Wednesday, January 11, 2012

Author Interview with Victoria Ceretto-Slotto

After many years of working as a Registered Nurse in the field of death and dying, Victoria Ceretto-Slotto enjoys the creative life. Author of two novels, poet, would-be artist, museum docent, Victoria, like Claire, received the gift of a kidney from a friend. Her work is inspired by spirituality, her experiences with end-of-life issues, and nature. Victoria and her husband, David, along with two canine kids, reside in Reno, Nevada and spend time in Palm Desert, California.

Author Interview with Victoria Ceretto-Slotto

What inspired you to write this novel?

 As I writer, I often discover story lines by asking the question: what if? In 2001, when I learned I was in end-stage renal failure, a friend and co-worker, Paula Roukie-Dinkins, offered me a kidney. An obvious answer to the what if question is, “What if something happened to Paula?” The rest evolved from there.

Is your story autobiographical?

The only autobiographical aspects are related to the kidney transplant. All the other characters and events just came to me as the story unfolded. My 90-something year old mother was concerned that she inspired Helene. The only similarity is that Mom’s home was in my mind as I wrote the story. However, I did draw from my own experience with dialysis and the surgery itself.

How else has your background impacted your writing?

I’m a Registered Nurse and worked most of my career in the field of death and dying. I’ve had a lot of experience with families who are dealing with grief. I was a nun for 28 years and you will find threads of Catholicism and spirituality woven throughout the book. And, of course, my first-hand experience as a kidney transplant survivor and my medical background helped me in understanding and explaining the clinical and practical aspects of kidney transplantation.

Why do you write? 

I think most writers will answer because I have to. I’ve always been a creative person but my life decisions lead me to work with death and dying. For me, nursing is an art. Yes, my degrees are in the field of science and management, but there is much that is intuitive when it comes to helping others deal with life-threatening illness, impending death and bereavement. When I was “helped” into retirement—my position as Community Educator for a local hospice was eliminated—I came home and told my husband I wanted to write. He told me to do it! And within a couple of weeks I began the long, tedious process of writing
Winter is Past.
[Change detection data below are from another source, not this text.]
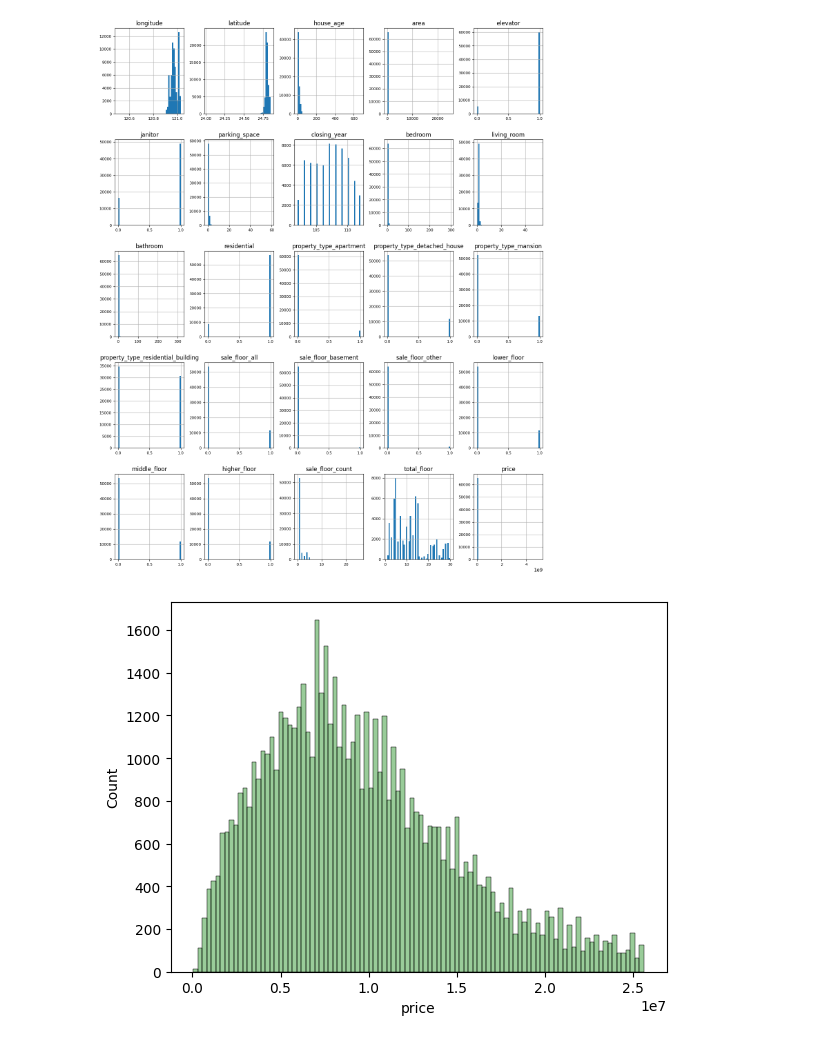
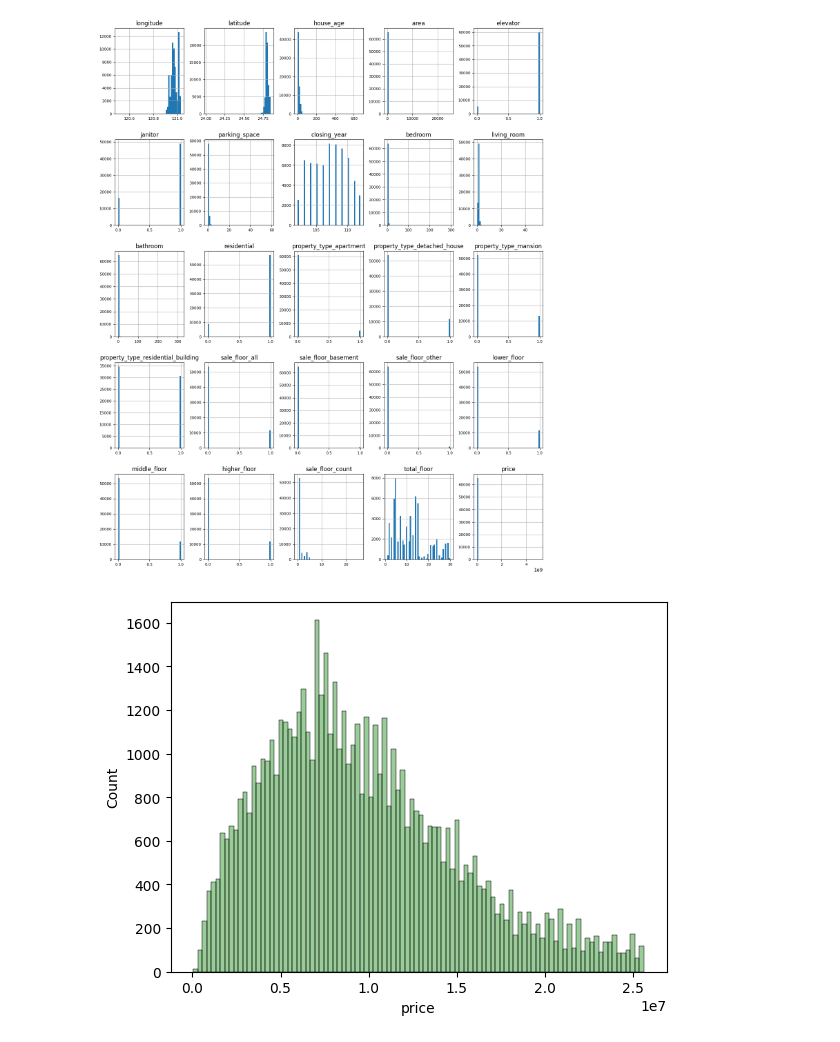
Before and after one commit to k38670462/ML_Project, a Jupyter notebook: data_processing/data.ipynb, the cells around one changed output. Saved outputs shown, nothing was run; the diff lists cells and outputs as text; code cells hidden in the pictures.

```diff
--- a/data_processing/data.ipynb
+++ b/data_processing/data.ipynb
@@ -353,17 +332,16 @@ df.hist(figsize=(16, 20), bins=50, xlabelsize=8, ylabelsize=8);
 # %%
 import seaborn as sns
 import matplotlib.pyplot as plt
 
 # 去掉 price 離群值
-df = rec_df.copy()
 s = df['price'].describe()
 IQR = s['75%'] - s['25%']
 upper_bound = s['75%'] + IQR*1.5
 lower_bound = s['25%'] - IQR*1.5
 df = df[df['price'] < upper_bound]
 df = df[df['price'] > lower_bound]
 
 sns.histplot(df['price'], color='g', bins=100, alpha=0.4)
 plt.show()
 # %% [output]
-[figure, old version]
+[figure, new version]
```
Also changed, not shown: parts of 12 cells of this notebook, 21 other files.
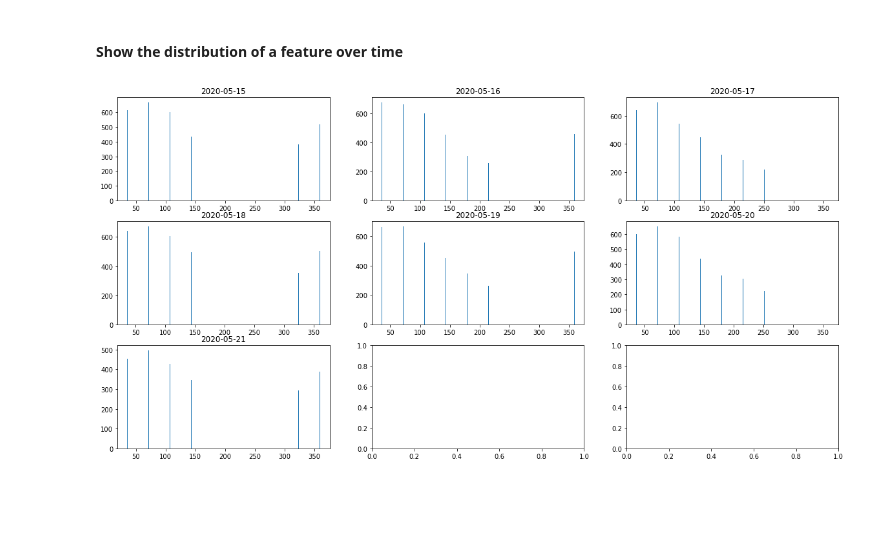
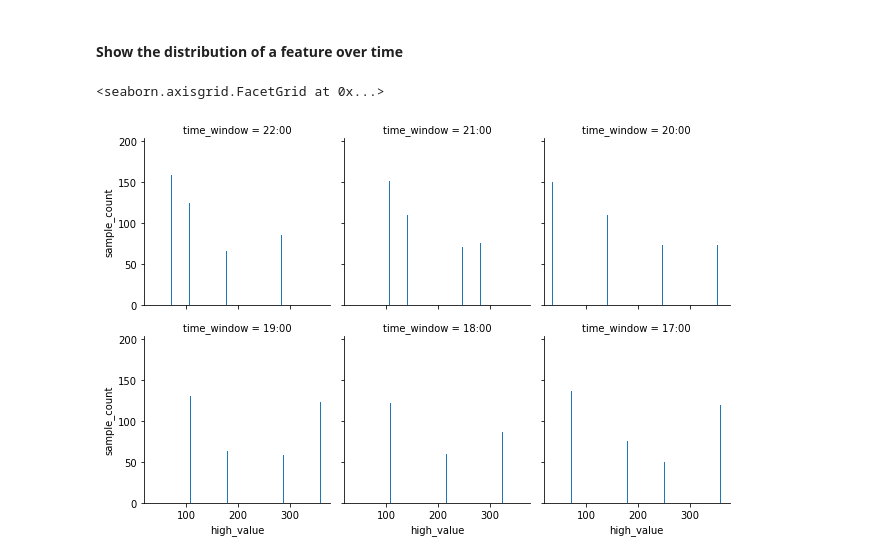
Before and after one commit to jarokaz/drift-monitor, a Jupyter notebook: examples/analyze-request_response_log.ipynb, the cells around one changed output. Cells and saved outputs as stored; diff of their text form; code cells hidden in the pictures; blank space fills up the shorter version.

```diff
--- a/examples/analyze-request_response_log.ipynb
+++ b/examples/analyze-request_response_log.ipynb
@@ -213,11 +247,24 @@ histograms = [(datetime.date.fromisoformat(dataset.name[12:]),
                   retrieve_standard_histogram(get_feature_stats(dataset, feature_path).num_stats))
                              for dataset in stats_list.datasets if dataset.name != 'All Examples']
-# %%
-figsize = (20, 10)
-fig, ax = plt.subplots(len(histograms)//3 + int(len(histograms)%3>0), 3, figsize=figsize)
-for ax, histogram in zip(ax.flat[0:], sorted(histograms)):
-    ax.set_title(histogram[0])
-    _, x, y = zip(*histogram[1])
-    ax.bar(list(x), list(y))
-# %% [output]
-[figure, removed]
+# %%
+feature_path = FeaturePath(['Aspect'])
+tidy_rows = []
+for dataset in stats_list.datasets:
+    if dataset.name != 'All Examples':
+        for histogram in get_feature_stats(dataset, feature_path).num_stats.histograms:
+            if histogram.type == statistics_pb2.Histogram.HistogramType.STANDARD:
+                for bucket in histogram.buckets:
+                    tidy_rows.append(
+                        {'time_window': dataset.name[23:-3],
+                         'low_value': bucket.low_value,
+                         'high_value': bucket.high_value,
+                         'sample_count': bucket.sample_count
+                        })
+df = pd.DataFrame(tidy_rows)
+# %%
+num_of_histograms = len(df['time_window'].unique())
+g = sns.FacetGrid(df, col='time_window', col_wrap=3)
+g.map(plt.bar, 'high_value', 'sample_count')
+# %% [output]
+<seaborn.axisgrid.FacetGrid at 0x...>
+[figure, added]
```
Also changed, not shown: parts of 15 cells of this notebook, 2 other files.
How long did it take you? How did you go about it? 

I’m almost embarrassed to say. I began it in the spring of 2003. I began writing by hand, without an outline. In fact, the entire plot emerged from the characters and went through many, many transformations. I participated in a number of writing critique groups and conferences, which included work-shopping. At first I heeded every suggestion and made changes accordingly (big mistake). I sent out queries before it was ready. I signed a contract with an agent who was wonderful to work with, but who didn’t really represent my genre. And, finally, I met my publisher at a friend’s book-signing. In the meantime, I have another novel completed. I’ve also written and published articles, short stories and poetry. I spend a lot of time blogging now, mostly poetry.

What did you learn in the process? What did you change when you tackled your second novel?

The second time around I outlined the story, scene-by-scene and did worksheets on characters and setting—not that it turned out the exact way the story unfolded. Just as in
Winter is Past, the characters drove the plot, so in The Sin of My Father, they led me down unexpected byways.  I also used an expert as a consultant. This time, I did not show the manuscript to anyone until it was completed. Only one writer-friend has read it and I’ve yet to review her comments. It’s gestating for now.

What are your plans?

Right now, the immediate focus is to work on promotion of Winter is Past. I would also like to self-publish some poetry. My blog keeps me busy and I contribute articles to a poetry community at By the way, the whole retirement thing is a huge myth. I’m as busy as ever.

Is your second novel a sequel?

No, it’s a stand-alone. I woke up at 3 AM one day and jotted down the plot. I don’t have any solid plans for a sequel to
Winter is Past, but there are some ideas jiggling around in my head.

Tell us a little about the second novel.

It’s called
The Sin of His Father. It’s about a young man who learns on his mother’s deathbed that he was conceived in an act of rape. He must then go out and find redemption through forgiveness.

Who will want to read Winter is Past?

I see it as a novel that will appeal primarily to women. People who read inspirational or Christian fiction will enjoy it. It will be helpful to those who have experience with organ transplantation, or who are facing that surgery or the prospect of becoming a donor. I’d like to think health care professionals, especially those in areas such as hospice, would find it useful. People who like authors such a Jodi Picoult or Nicolas Sparks will find that it is along similar veins as their novels. To me, perhaps the most significant audience for this book is book clubs. There are issues that bear discussion, such as transplantation and Advance Directives. To that end, I have included questions for their consideration.


Taylor Boomer said...

great experiences shared.

Victoria C. Slotto said...

Thank you for the Interview, and Taylor, thanks for your comment. To read more about "Winter is Past, or to order it, check out my website. Thanks.

Bluebell Books said...

good luck on your book sales,

Thanks for sharing.